Whenever I hear claims about productivity and mobile workers, the first question I always ask myself is, "Exactly what is a mobile worker?" Having grown up professionally in publishing, I, of course, think of sales teams. The helpful vnunet piece adds a nifty little factoid that the Yankee Group reports 50 percent of European workers are classified as "mobile." So, maybe more workers are mobile than I instinctively assume.
Still, I tend to agree with the obligatory counterpoint in the article that contends mobile e-mail has created a culture in which employers think they have unlimited access to employees. In other words, employees are not more productive, at least in terms of their rate of productivity -- they just work more.
This additional data point, that only 20 percent of large field organizations fully exploit mobile platforms, would tend to shore up that argument. And analysts continue to chime in that rich applications -- which essentially turn a smartphone into an always-on laptop -- are the real watershed for mobile productivity.
I'm 39, so I fall firmly in the demographic of folks who find the idea of my boss expecting me to quickly answer an e-mail sent at 9 p.m. more than a little off-putting. Don't get me wrong -- I have a laptop, and I pop into company e-mail almost every night about 8 p.m. to check for anything critical and for evening submissions from our numerous freelancers. I carry a cell phone, in case something really important happens.
Otherwise, it can wait until tomorrow.
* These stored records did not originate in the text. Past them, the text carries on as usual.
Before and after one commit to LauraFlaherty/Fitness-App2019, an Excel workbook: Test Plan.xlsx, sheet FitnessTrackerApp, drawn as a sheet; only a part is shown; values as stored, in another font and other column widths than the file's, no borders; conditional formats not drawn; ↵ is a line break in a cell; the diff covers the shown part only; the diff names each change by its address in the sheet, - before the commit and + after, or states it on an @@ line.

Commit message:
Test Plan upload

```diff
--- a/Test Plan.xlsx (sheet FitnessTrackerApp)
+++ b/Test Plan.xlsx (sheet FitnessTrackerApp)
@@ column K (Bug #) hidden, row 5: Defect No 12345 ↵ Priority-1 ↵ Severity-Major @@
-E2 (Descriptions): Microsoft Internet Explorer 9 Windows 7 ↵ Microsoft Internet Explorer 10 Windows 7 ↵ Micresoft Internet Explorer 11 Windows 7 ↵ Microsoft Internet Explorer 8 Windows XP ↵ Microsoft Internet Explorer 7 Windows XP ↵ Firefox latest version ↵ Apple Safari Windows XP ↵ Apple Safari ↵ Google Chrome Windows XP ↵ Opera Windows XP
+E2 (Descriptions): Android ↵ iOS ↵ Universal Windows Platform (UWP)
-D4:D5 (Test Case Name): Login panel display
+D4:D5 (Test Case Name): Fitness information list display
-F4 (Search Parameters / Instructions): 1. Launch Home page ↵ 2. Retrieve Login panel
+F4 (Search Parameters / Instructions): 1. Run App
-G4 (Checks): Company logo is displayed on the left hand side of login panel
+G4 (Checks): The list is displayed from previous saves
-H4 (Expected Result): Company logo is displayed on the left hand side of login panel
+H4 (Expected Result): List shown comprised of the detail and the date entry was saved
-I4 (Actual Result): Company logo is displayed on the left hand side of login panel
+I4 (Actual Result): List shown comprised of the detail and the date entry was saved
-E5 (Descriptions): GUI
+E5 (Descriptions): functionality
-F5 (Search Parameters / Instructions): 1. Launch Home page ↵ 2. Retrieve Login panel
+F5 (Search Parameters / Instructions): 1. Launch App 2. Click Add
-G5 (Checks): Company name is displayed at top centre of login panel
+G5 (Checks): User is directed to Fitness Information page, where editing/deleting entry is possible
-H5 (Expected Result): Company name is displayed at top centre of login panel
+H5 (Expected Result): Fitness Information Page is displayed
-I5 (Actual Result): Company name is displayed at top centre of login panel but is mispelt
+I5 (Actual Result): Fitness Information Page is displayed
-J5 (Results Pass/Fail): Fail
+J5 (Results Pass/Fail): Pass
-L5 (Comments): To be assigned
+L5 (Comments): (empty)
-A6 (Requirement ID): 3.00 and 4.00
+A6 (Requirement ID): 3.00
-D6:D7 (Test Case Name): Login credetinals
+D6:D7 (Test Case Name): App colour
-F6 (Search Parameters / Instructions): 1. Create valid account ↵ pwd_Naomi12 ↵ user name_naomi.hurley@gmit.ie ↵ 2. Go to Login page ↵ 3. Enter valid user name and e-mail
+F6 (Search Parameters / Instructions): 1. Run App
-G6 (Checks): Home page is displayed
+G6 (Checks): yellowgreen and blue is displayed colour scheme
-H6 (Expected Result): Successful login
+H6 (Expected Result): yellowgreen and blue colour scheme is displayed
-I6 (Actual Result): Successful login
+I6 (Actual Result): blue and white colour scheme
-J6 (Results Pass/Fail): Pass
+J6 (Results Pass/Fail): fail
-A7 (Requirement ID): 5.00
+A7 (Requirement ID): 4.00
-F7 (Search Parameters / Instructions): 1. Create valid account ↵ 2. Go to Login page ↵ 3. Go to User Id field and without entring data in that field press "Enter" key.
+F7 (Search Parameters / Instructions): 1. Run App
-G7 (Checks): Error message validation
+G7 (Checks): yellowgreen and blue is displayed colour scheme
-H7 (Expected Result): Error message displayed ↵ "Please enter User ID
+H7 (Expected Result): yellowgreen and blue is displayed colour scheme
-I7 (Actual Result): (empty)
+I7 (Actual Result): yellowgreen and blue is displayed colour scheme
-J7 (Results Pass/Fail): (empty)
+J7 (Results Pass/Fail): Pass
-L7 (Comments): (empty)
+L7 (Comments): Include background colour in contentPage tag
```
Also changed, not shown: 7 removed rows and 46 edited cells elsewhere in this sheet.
Or Monday, for that matter.
But that's me, and I am certainly not representative of the always-on generation: I cringe when I see folks frantically firing up their BlackBerries the second they land after a two-hour flight. Obviously, my immediate whereabouts are not nearly as vital to my company (or my friends) as these folks' are. So be it. Generations.
It seems to me that from a business perspective, the emerging category of ultra-mobile devices (think iPhone 3.o) will need some process to filter urgent communication from run-of-the-mill stuff -- perhaps even a challenge to a mail sender to categorize the importance of the message being sent (beep at the receiver; it can wait till the recipient happens to log back on; just hold onto this until tomorrow).
If not that, then at least some approach -- and I don't think you can trust users to do this on their own -- to ensure that business communication and personal chatter are routed through different channels, even if they are going to the same device.
Pull just seems a lot productive to me; push should be used more judiciously.